Now Reading
Ban on texting while driving passes Az Senate

From the archive: This story is more than 10 years old.

Ban on texting while driving passes Az Senate

A ban on texting behind the wheel came a step closer to becoming law Monday when the state Senate approved the bill, sending it over to the House.

SB 1334, authored by Sen. Al Melvin, R-Tucson, passed 19-10 with bipartisan support. The same bill foundered on the Senate floor last session.

If the measure wins House approval and Gov. Jan Brewer's signature, drivers caught texting would face a $50 fine that would increase to $200 if they are involved in an accident.

Sen. Paula Aboud, D-Tucson, voted against the 2009 bill but said she changed her position this time around due to overwhelming sentiment in favor of it.
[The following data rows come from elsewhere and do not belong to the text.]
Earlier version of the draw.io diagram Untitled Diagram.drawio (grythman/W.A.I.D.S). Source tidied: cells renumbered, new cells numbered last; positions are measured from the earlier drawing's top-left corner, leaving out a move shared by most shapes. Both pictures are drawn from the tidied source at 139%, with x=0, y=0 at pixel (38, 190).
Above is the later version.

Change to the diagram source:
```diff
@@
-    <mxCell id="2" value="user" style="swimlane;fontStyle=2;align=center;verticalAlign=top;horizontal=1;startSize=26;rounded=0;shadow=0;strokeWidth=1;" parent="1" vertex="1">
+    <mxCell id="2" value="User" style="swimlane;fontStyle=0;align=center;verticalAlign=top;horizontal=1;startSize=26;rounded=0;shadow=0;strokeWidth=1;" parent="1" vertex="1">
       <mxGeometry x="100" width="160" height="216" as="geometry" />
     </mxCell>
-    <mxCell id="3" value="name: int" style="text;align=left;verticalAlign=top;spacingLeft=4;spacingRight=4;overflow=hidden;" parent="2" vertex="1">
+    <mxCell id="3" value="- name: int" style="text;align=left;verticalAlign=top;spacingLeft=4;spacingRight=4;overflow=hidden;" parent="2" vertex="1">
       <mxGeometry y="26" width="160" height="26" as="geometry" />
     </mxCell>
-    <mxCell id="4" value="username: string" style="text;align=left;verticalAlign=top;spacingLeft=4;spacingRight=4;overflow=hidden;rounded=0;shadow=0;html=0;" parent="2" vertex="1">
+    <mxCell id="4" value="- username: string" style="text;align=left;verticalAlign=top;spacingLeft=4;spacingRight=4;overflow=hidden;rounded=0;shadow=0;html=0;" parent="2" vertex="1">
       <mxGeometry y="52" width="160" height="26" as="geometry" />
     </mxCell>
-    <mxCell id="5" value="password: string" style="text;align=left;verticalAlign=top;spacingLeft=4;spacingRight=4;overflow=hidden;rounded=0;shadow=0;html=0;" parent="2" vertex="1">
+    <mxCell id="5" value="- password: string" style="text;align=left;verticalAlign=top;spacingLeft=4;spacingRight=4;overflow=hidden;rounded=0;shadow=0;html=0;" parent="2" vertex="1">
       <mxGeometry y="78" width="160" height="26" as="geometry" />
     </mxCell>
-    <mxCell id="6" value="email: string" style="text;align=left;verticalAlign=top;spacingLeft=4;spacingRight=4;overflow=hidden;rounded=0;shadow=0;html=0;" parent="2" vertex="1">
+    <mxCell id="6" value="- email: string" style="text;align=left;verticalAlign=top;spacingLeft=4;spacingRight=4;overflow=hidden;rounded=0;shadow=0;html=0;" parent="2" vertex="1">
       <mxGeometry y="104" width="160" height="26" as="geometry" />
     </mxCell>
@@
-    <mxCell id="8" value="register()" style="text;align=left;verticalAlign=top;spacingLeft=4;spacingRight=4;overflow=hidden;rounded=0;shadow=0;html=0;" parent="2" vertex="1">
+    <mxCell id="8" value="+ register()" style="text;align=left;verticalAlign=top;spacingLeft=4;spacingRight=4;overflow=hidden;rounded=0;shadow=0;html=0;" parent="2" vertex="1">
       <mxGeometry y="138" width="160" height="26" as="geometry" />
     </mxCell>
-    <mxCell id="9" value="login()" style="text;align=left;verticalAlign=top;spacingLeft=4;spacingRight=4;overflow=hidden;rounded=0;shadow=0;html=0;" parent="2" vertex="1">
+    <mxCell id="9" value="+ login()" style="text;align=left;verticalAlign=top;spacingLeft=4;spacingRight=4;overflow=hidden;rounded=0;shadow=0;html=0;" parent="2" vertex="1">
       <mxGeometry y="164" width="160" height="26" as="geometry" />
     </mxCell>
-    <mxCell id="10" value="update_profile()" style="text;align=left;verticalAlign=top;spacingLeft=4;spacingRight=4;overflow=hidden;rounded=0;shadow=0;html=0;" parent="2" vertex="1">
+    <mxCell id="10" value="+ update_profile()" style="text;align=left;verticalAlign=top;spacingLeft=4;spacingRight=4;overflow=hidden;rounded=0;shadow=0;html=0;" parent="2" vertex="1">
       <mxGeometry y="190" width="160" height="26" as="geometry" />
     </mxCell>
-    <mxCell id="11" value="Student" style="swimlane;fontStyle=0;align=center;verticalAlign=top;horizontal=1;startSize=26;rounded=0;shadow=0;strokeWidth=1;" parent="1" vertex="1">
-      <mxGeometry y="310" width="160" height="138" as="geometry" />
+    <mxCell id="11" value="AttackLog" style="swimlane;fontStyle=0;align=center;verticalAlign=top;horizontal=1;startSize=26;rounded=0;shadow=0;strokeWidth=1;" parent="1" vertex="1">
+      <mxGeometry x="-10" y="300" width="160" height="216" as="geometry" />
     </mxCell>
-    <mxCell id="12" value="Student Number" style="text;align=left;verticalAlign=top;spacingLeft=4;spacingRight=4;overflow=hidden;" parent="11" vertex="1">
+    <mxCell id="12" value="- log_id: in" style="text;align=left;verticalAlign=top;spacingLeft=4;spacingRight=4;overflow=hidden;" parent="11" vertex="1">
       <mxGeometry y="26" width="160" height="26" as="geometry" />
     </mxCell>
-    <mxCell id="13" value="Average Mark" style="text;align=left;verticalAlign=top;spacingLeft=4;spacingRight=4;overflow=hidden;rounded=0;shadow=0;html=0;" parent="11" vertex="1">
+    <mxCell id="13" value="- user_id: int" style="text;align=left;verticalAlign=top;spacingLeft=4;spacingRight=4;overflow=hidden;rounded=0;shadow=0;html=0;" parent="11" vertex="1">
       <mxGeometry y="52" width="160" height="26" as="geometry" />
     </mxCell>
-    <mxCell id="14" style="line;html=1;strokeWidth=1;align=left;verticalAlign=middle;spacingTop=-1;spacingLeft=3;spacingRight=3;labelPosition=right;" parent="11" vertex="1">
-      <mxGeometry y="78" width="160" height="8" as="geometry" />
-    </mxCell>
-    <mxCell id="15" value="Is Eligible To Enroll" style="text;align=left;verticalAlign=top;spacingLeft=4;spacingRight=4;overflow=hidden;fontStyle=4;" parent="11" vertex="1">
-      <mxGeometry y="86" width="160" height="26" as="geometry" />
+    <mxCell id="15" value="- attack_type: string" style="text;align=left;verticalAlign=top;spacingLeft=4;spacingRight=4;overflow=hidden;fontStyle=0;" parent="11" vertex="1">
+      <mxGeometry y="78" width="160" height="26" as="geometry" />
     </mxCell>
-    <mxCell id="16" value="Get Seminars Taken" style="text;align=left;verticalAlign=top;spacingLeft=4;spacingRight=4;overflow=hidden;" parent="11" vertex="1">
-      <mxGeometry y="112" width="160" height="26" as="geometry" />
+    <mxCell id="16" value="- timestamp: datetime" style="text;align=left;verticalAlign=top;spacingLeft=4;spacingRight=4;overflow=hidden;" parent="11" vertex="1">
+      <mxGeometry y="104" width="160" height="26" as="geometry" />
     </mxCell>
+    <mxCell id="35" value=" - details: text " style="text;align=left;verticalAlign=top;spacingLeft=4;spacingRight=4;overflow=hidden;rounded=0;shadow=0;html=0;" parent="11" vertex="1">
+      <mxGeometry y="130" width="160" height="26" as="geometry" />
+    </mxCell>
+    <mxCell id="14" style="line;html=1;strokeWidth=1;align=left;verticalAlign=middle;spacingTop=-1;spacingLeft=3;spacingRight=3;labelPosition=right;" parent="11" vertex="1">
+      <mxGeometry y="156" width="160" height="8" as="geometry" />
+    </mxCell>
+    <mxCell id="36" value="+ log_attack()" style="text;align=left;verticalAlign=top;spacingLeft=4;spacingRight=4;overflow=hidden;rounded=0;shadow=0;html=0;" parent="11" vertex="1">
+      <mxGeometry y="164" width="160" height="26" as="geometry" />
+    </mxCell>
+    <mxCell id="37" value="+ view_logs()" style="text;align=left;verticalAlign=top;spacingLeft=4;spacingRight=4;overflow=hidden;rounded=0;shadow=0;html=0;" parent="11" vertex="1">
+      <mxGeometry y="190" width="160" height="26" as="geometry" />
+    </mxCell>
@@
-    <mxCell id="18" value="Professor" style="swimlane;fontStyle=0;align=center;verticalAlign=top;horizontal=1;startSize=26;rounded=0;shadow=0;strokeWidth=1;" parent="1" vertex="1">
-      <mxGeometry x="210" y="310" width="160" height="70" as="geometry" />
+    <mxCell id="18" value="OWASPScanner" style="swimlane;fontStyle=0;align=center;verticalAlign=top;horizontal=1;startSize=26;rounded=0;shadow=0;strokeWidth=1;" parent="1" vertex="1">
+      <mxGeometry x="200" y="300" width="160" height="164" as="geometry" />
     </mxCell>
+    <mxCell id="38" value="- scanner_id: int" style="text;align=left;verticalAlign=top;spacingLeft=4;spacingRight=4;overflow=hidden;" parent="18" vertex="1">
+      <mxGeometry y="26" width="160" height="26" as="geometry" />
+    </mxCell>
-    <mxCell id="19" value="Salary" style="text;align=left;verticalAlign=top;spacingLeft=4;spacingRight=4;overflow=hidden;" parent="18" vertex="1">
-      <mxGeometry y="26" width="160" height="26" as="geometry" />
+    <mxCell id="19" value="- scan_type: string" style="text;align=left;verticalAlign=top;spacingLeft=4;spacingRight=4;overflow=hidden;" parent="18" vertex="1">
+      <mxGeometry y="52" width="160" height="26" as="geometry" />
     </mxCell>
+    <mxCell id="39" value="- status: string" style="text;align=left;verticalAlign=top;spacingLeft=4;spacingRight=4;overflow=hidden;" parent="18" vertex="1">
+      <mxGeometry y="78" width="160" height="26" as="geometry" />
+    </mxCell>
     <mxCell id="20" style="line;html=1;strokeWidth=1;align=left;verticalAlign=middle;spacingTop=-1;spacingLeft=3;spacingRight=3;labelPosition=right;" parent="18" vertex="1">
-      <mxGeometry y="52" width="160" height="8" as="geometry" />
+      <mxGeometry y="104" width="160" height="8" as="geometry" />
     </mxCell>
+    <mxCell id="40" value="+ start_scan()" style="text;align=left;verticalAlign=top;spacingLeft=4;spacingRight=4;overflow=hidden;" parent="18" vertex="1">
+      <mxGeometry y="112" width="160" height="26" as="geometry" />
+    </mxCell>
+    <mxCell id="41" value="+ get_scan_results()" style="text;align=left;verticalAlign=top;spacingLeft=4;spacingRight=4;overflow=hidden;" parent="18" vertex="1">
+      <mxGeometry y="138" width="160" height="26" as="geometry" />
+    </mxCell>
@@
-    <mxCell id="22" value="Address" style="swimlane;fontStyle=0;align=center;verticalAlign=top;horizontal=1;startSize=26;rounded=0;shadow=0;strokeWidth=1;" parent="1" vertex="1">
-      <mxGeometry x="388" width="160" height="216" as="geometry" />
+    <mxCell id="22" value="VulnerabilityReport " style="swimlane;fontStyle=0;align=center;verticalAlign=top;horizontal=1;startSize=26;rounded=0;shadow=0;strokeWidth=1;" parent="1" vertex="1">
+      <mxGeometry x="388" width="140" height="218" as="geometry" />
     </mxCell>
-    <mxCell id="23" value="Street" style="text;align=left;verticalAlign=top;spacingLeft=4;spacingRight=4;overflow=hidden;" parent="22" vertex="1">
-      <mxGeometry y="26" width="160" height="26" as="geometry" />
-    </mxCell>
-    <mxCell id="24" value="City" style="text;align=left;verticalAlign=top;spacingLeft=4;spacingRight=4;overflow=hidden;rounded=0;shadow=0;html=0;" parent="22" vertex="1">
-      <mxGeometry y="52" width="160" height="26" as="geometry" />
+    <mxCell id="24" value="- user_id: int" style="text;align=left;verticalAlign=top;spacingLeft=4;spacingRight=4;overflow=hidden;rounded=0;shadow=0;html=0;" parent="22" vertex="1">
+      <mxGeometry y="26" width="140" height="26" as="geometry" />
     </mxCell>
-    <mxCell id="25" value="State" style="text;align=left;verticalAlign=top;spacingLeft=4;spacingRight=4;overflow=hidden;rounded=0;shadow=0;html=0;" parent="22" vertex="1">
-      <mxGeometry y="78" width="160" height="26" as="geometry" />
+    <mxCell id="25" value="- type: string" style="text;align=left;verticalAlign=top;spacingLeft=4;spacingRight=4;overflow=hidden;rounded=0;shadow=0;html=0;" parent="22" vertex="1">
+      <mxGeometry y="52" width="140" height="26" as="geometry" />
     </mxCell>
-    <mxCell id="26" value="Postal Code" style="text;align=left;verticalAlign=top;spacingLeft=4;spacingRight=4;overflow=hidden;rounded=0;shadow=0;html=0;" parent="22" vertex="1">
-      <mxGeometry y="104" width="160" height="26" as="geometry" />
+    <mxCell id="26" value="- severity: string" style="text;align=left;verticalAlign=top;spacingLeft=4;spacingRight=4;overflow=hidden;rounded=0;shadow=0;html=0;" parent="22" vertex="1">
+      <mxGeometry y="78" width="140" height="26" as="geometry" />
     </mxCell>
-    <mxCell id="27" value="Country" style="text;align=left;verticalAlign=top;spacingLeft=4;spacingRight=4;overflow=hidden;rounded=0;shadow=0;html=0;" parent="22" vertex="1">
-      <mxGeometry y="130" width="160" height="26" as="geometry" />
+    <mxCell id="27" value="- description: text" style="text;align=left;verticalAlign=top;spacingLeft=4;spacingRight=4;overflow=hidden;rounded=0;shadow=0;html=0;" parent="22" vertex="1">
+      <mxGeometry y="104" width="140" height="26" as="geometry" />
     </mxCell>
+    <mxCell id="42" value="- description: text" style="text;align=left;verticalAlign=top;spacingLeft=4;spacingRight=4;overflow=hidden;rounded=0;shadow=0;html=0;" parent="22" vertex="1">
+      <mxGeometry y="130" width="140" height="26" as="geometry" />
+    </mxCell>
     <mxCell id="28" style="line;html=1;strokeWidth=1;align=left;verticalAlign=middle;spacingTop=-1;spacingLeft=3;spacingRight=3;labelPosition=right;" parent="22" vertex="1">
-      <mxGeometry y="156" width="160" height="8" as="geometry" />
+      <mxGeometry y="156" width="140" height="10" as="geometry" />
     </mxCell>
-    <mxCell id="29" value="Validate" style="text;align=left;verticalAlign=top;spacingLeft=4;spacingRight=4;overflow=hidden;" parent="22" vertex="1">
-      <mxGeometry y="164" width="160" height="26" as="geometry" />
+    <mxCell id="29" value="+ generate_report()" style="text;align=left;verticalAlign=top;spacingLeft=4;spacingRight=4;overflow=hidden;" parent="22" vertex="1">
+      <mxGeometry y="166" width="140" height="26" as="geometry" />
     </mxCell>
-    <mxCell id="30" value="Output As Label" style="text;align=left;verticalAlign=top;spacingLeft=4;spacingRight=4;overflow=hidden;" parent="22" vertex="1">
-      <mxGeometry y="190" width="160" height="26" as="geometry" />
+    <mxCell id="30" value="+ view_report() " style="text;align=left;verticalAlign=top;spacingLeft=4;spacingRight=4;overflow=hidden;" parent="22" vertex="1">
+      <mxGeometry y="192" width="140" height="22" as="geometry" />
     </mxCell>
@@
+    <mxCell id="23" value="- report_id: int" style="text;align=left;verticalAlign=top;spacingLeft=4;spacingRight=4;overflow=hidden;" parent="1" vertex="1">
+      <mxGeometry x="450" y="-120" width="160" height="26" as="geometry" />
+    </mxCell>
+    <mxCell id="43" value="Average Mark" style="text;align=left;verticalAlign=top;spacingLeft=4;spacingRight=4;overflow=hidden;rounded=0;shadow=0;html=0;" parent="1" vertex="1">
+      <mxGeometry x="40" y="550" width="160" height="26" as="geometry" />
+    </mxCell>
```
"This is one of those issues that is so completely supported by the public that I'm bound and determined to support it," she said.

A recent poll by AAA Arizona, which lobbied for the bill, found that nine out of 10 Arizonans support the ban. A bevy of cell phone companies, car insurers, law enforcement organizations and health care providers registered their support for Melvin's bill.

Eight conservative Republicans and two Democrats voted against the bill.

Sen. Ron Gould, R-Lake Havasu City, called the measure unenforceable "feel good legislation" and said texting while driving is already punishable under Arizona's statute against reckless driving.

"What this bill really does is water down reckless driving to a $50 fine," Gould said, noting that reckless driving currently costs $250 and a possible 90-day license suspension. "The public does not realize this can already be cited under reckless driving, and I feel almost certain that they would not support this if they knew (that)."

Charles Heller of the gun rights group Arizona Citizens Defense League said he worries the law will serve as a pretext for a "fishing expedition that will probably be done via racial profiling." He said the effort expended on a ban should be spent on driver education and awareness.

"If someone is driving erratically, avoid them," he said. "Stay out of their way and let them run into a telephone pole and solve their own problem. Just don't be in their way when they do it."

Sen. Ed Bunch, R-Scottsdale, who voted for the measure, said he is no fan of creating a "nanny state" but added he doesn't see Melvin's bill as doing that.

"Sometimes in society we have to remind people what personal responsibility entails," he said. "It means not just being responsible for yourself but also for other people and not putting them in danger, and texting while driving is dangerous, plain and simple."

— 30 —

Best in Internet Exploder